The new multiroom DVR, made by Motorola, lets customers view recorded programs on up to three televisions at once. The media hub, called the Home Media DVR, also functions as a dual-tuner DVR, which allows customers to watch one program while recording another.
Customers using the multiroom DVR will pay $19.95 per month, plus $3.95 per month for each standard-definition set-top box that will be used to receive recorded video from the DVR.
Multiroom service issues challenge to
cable companies, means consumers can
expect more from TV, broadband providers.
Verizon has bundled the recording function with software it calls Media Manager, a new feature that lets customers access photos and music stored on their personal computer and play them on their televisions. For now, copyright-protected content, such as movies and music, will not be accessible through the Home Media DVR.
But Verizon expects in future releases to add playback of protected content. The company also plans to increase the number of set-top boxes that can simultaneously access the Home Media DVR to watch recorded programs and to permit playback of home videos stored on PCs.
Verizon is delivering the new TV service over a. The network, called Fios, reaches directly to the side of a customer's home, bringing customers nearly limitless bandwidth capacity. The company is spending about $20 billion over the next few years to build this network, which should reach roughly 16 million homes once complete.
Verizon's Fios TV service is a key component in its, which have added telephone service to their bundle of TV and broadband services.

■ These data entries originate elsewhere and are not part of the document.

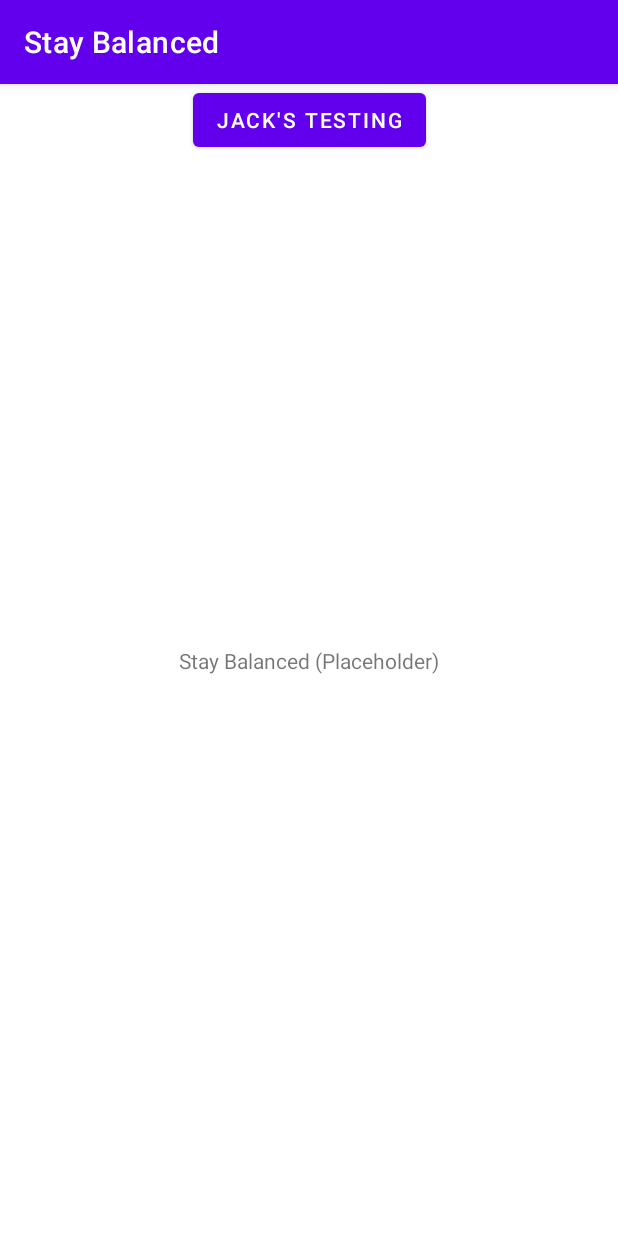
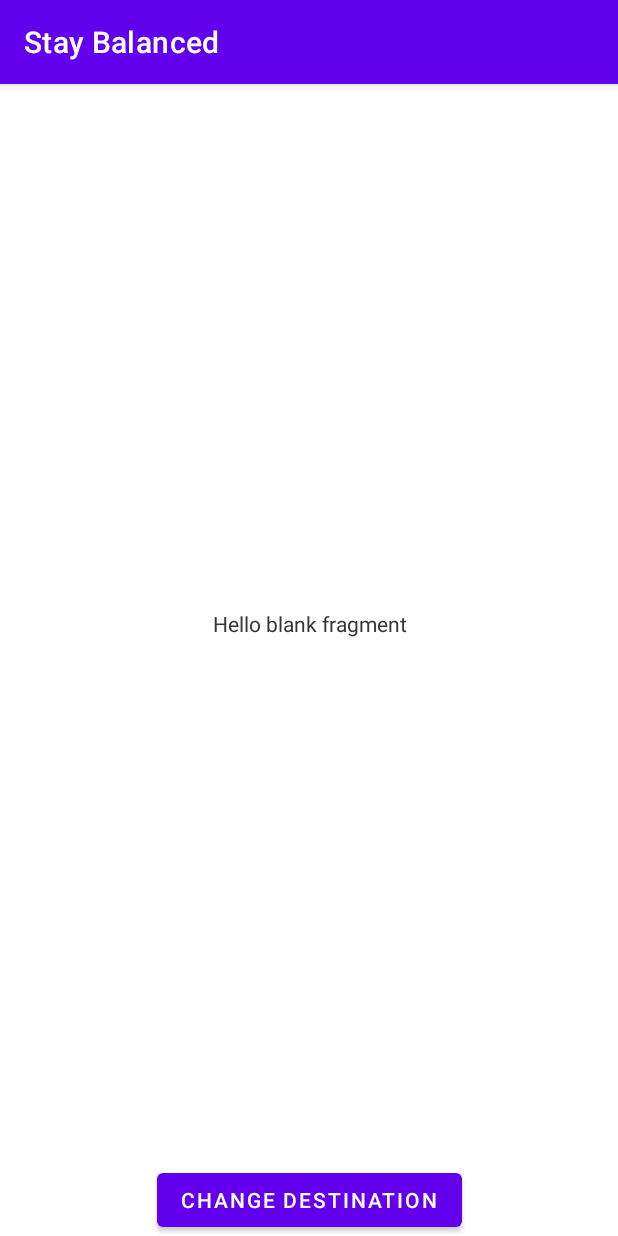
Before and after one commit to dotSlashJack/stay-balanced-app, an Android app: the screen it shows after launch (MainActivity), on a phone screen of 412 x 824 dp. Run offline under Robolectric (Android 15) with nearby library versions, the phone set to English and light mode, and no system bars.

Commit message:
init Fragment Experimentation

```diff
--- a/app/src/main/AndroidManifest.xml
+++ b/app/src/main/AndroidManifest.xml
@@ -10,9 +10,6 @@
         android:supportsRtl="true"
         android:theme="@style/Theme.StayBalanced">
         <activity
-            android:name=".JackTesting"
-            android:exported="false" />
-        <activity
             android:name=".MainActivity"
             android:exported="true">
             <intent-filter>
--- /dev/null
+++ b/app/src/main/java/edu/staybalanced/staybalanced/Fragment00.java
@@ -0,0 +1,77 @@
+package edu.staybalanced.staybalanced;
+
+import android.os.Bundle;
+
+import androidx.annotation.NonNull;
+import androidx.annotation.Nullable;
+import androidx.fragment.app.Fragment;
+
+import android.util.Log;
+import android.view.LayoutInflater;
+import android.view.View;
+import android.view.ViewGroup;
+
+/**
+ * A simple {@link Fragment} subclass.
+ * Use the {@link Fragment00#newInstance} factory method to
+ * create an instance of this fragment.
+ */
+public class Fragment00 extends Fragment {
+
+    // TODO: Rename parameter arguments, choose names that match
+    // the fragment initialization parameters, e.g. ARG_ITEM_NUMBER
+    private static final String ARG_PARAM1 = "param1";
+    private static final String ARG_PARAM2 = "param2";
+
+    // TODO: Rename and change types of parameters
+    private String mParam1;
+    private String mParam2;
+
+    public Fragment00() {
+        // Required empty public constructor
+        super(R.layout.fragment_00);
+    }
+
+    /**
+     * Use this factory method to create a new instance of
+     * this fragment using the provided parameters.
+     *
+     * @param param1 Parameter 1.
+     * @param param2 Parameter 2.
+     * @return A new instance of fragment Fragment00.
+     */
+    // TODO: Rename and change types and number of parameters
+    public static Fragment00 newInstance(String param1, String param2) {
+        Fragment00 fragment = new Fragment00();
+        Bundle args = new Bundle();
+        args.putString(ARG_PARAM1, param1);
+        args.putString(ARG_PARAM2, param2);
+        fragment.setArguments(args);
+        return fragment;
+    }
+
+    @Override
+    public void onCreate(Bundle savedInstanceState) {
+        super.onCreate(savedInstanceState);
+        if (getArguments() != null) {
+            mParam1 = getArguments().getString(ARG_PARAM1);
+            mParam2 = getArguments().getString(ARG_PARAM2);
+        }
+    }
+
+    @Override
+    public View onCreateView(LayoutInflater inflater, ViewGroup container,
+                             Bundle savedInstanceState) {
+        // Inflate the layout for this fragment
+        return inflater.inflate(R.layout.fragment_00, container, false);
+    }
+
+    @Override
+    public void onViewCreated(@NonNull View view, @Nullable Bundle savedInstanceState) {
+        Bundle args = getArguments();
+        if (args != null) {
+            String msg = requireArguments().getString("a_string");
+            Log.d("Fragment00", msg);
+        }
+    }
+}
--- a/app/src/main/java/edu/staybalanced/staybalanced/JackTesting.java
+++ /dev/null
@@ -1,14 +0,0 @@
-package edu.staybalanced.staybalanced;
-
-import androidx.appcompat.app.AppCompatActivity;
-
-import android.os.Bundle;
-
-public class JackTesting extends AppCompatActivity {
-
-    @Override
-    protected void onCreate(Bundle savedInstanceState) {
-        super.onCreate(savedInstanceState);
-        setContentView(R.layout.activity_jack_testing);
-    }
-}
--- a/app/src/main/java/edu/staybalanced/staybalanced/MainActivity.java
+++ b/app/src/main/java/edu/staybalanced/staybalanced/MainActivity.java
@@ -1,6 +1,9 @@
 package edu.staybalanced.staybalanced;
 
 import androidx.appcompat.app.AppCompatActivity;
+import androidx.navigation.NavController;
+import androidx.navigation.NavDirections;
+import androidx.navigation.fragment.NavHostFragment;
 
 import android.content.Intent;
 import android.os.Bundle;
@@ -12,10 +15,64 @@ public class MainActivity extends AppCompatActivity {
     protected void onCreate(Bundle savedInstanceState) {
         super.onCreate(savedInstanceState);
         setContentView(R.layout.activity_main);
+
+        /* This check for a savedInstanceState prevents the Fragment from being instantiated when it
+           already has been instantiated.  If the Activity's configuration changes and onCreate() is
+           called again, the Fragment is automatically restored from the savedInstanceState.
+         */
+        if (savedInstanceState == null) {
+            /* Example of using a FragmentManager to programmatically swap in a Fragment in a
+               FragmentContainerView
+
+               .setReorderingAllowed() is usually always set to true for a FragmentTransaction
+               .add(): A Bundle of values can be passed as the 3rd argument to help instantiate the
+                  Fragment Class named in the 2nd argument.  This bundle can be unpacked in the
+                  Fragment's onCreate() method.
+                * .replace() is an alternative to .add() which, in essence, first calls .remove() on
+                  all Fragments currently in a FragmentContainerView before calling .add().
+                * .add() and .replace() also have a 4th argument: String _tag_  -- This argument is
+                  used to programmatically assign a Tag to a Fragment (the equivalent of naming such
+                  a tag in the Fragment's XML using "android: tag='' ") which can be used to obtain
+                  a reference to the Fragment with findFragmentByTag().
+                   * Alternative to this, you can find a Fragment by its ID:
+                     fragmentManager.findFragmentById(_id-of-the-Fragment-Container-View);
+               .addToBackStack(): This method adds all the Fragments instantiated as part of this
+                  transaction to the Back Stack.  The user can then remove these Fragments by
+                  pressing the Back button.
+                * A String _name_ argument can be given to this method to allow us to go back to a
+                  specific Back stack state by referring to its name.
+                * AppCompatActivity.getSupportFragmentManager().popBackStack() can be called to
+                  programmatically "press" the Back button.
+                * If you call .remove() on a Fragment and don't also call .addToBackStack() on the
+                  FragmentTransaction, then the Fragment is Destroyed.  If you do, then the Fragment
+                  is only Stopped and can later be Resumed.
+             */
+            Bundle fragArgs = new Bundle();
+            fragArgs.putString("a_string", "A String from MainActivity");
+
+            getSupportFragmentManager().beginTransaction()
+                    .setReorderingAllowed(true)
+                    .add(R.id.frag_container, Fragment00.class, fragArgs)
+                    .addToBackStack(null)
+                    .commit();
+        }
+
+
     }
 
-    public void showJack(View view) {
-        Intent jack_intent = new Intent(MainActivity.this, JackTesting.class);
-        startActivity(jack_intent);
+    public void onClick(View view) {
+        /* Steps for using Navigation to go to a different arrangement of Fragments (a Destination)
+           rather than teh FragmentManager
+
+           1) We must get a reference to the NavHost in the FragmentContainerView.
+           2) Using SafeArg's generated Classes and methods, we generate an Action based on the
+              Actions defined in our NavGraph XML.
+           3) We get a reference to the NavHost's NavController object
+           4) Using the NavController, we execute the Navigation Action
+         */
+        NavHostFragment navHostFrag = (NavHostFragment) getSupportFragmentManager().findFragmentById(R.id.frag_container);
+        NavDirections action = Fragment00Directions.actionFragment00ToPlaceholder();
+        NavController navController = navHostFrag.getNavController();
+        navController.navigate(action);
     }
 }
--- a/app/src/main/res/layout/activity_jack_testing.xml
+++ /dev/null
@@ -1,9 +0,0 @@
-<?xml version="1.0" encoding="utf-8"?>
-<androidx.constraintlayout.widget.ConstraintLayout xmlns:android="http://schemas.android.com/apk/res/android"
-    xmlns:app="http://schemas.android.com/apk/res-auto"
-    xmlns:tools="http://schemas.android.com/tools"
-    android:layout_width="match_parent"
-    android:layout_height="match_parent"
-    tools:context=".JackTesting">
-
-</androidx.constraintlayout.widget.ConstraintLayout>
--- a/app/src/main/res/layout/activity_main.xml
+++ b/app/src/main/res/layout/activity_main.xml
@@ -6,24 +6,33 @@
     android:layout_height="match_parent"
     tools:context=".MainActivity">
 
-    <TextView
-        android:layout_width="wrap_content"
-        android:layout_height="wrap_content"
-        android:text="Stay Balanced (Placeholder)"
-        app:layout_constraintBottom_toBottomOf="parent"
-        app:layout_constraintLeft_toLeftOf="parent"
-        app:layout_constraintRight_toRightOf="parent"
-        app:layout_constraintTop_toTopOf="parent" />
+    <!--* This container provides a space for a Fragment to be instantiated
+        programmatically.
+        * The NavHostFragment is added as a namespace to support Navigation's
+        functions on this Container View
+        * Only 1 Container per Layout can be designated as the defaultNavHost.
+        This attribute determines which Container's changes affect the Back
+        Stack.-->
+    <androidx.fragment.app.FragmentContainerView
+        android:id="@+id/frag_container"
+        android:name="androidx.navigation.fragment.NavHostFragment"
+        android:layout_width="match_parent"
+        android:layout_height="0dp"
+        app:layout_constraintTop_toTopOf="parent"
+        app:layout_constraintBottom_toTopOf="@id/button"
+        app:layout_constraintStart_toStartOf="parent"
+        app:layout_constraintEnd_toEndOf="parent"
+        app:defaultNavHost="true"
+        app:navGraph="@navigation/nav_graph00"/>
 
     <Button
         android:id="@+id/button"
         android:layout_width="wrap_content"
         android:layout_height="wrap_content"
-        android:text="Jack's Testing"
-        android:onClick="showJack"
-        app:layout_constraintEnd_toEndOf="parent"
-        app:layout_constraintHorizontal_bias="0.5"
+        android:text="Change Destination"
+        android:onClick="onClick"
+        app:layout_constraintBottom_toBottomOf="parent"
         app:layout_constraintStart_toStartOf="parent"
-        tools:layout_editor_absoluteY="452dp" />
+        app:layout_constraintEnd_toEndOf="parent" />
 
 </androidx.constraintlayout.widget.ConstraintLayout>
--- /dev/null
+++ b/app/src/main/res/layout/fragment_00.xml
@@ -0,0 +1,16 @@
+<?xml version="1.0" encoding="utf-8"?>
+<FrameLayout
+    xmlns:android="http://schemas.android.com/apk/res/android"
+    xmlns:tools="http://schemas.android.com/tools"
+    android:layout_width="match_parent"
+    android:layout_height="match_parent"
+    tools:context=".Fragment00">
+
+    <!-- TODO: Update blank fragment layout -->
+    <TextView
+        android:layout_width="match_parent"
+        android:layout_height="match_parent"
+        android:text="@string/hello_blank_fragment"
+        android:gravity="center"/>
+
+</FrameLayout>
--- /dev/null
+++ b/app/src/main/res/navigation/nav_graph00.xml
@@ -0,0 +1,23 @@
+<?xml version="1.0" encoding="utf-8"?>
+<navigation
+    xmlns:android="http://schemas.android.com/apk/res/android"
+    xmlns:app="http://schemas.android.com/apk/res-auto"
+    xmlns:tools="http://schemas.android.com/tools"
+    android:id="@+id/nav_graph00"
+    app:startDestination="@id/fragment00">
+
+    <!--It's recommended that android:label is set to a String defined in
+        the Project's values resource files since these labels could be made
+        to appear on the screen with certain method calls.-->
+    <fragment
+        android:id="@+id/fragment00"
+        android:name="edu.staybalanced.staybalanced.Fragment00"
+        android:label="fragment_00"
+        tools:layout="@layout/fragment_00" >
+        <action
+            android:id="@+id/action_fragment00_to_placeholder"
+            app:destination="@id/placeholder" />
+    </fragment>
+    <!--TODO: Add another Fragment in place of Placeholder-->
+    <fragment android:id="@+id/placeholder" />
+</navigation>
--- a/app/src/main/res/values/strings.xml
+++ b/app/src/main/res/values/strings.xml
@@ -1,3 +1,5 @@
 <resources>
     <string name="app_name">Stay Balanced</string>
+    <!-- TODO: Remove or change this placeholder text -->
+    <string name="hello_blank_fragment">Hello blank fragment</string>
 </resources>
--- a/build.gradle
+++ b/build.gradle
@@ -7,6 +7,8 @@ buildscript {
     dependencies {
         classpath 'com.android.tools.build:gradle:7.1.1'
 
+        // For Navigation, enables type-safe navigation and argument passing
+        classpath "androidx.navigation:navigation-safe-args-gradle-plugin:2.4.1"
         // NOTE: Do not place your application dependencies here; they belong
         // in the individual module build.gradle files
     }
```
Also changed, not shown: app/build.gradle (+12 -1 lines).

Verizon is now: California, Florida, Maryland, Massachusetts, New York, Virginia and Texas. The phone company is adding new cities and states to its TV network as it obtains local video franchises.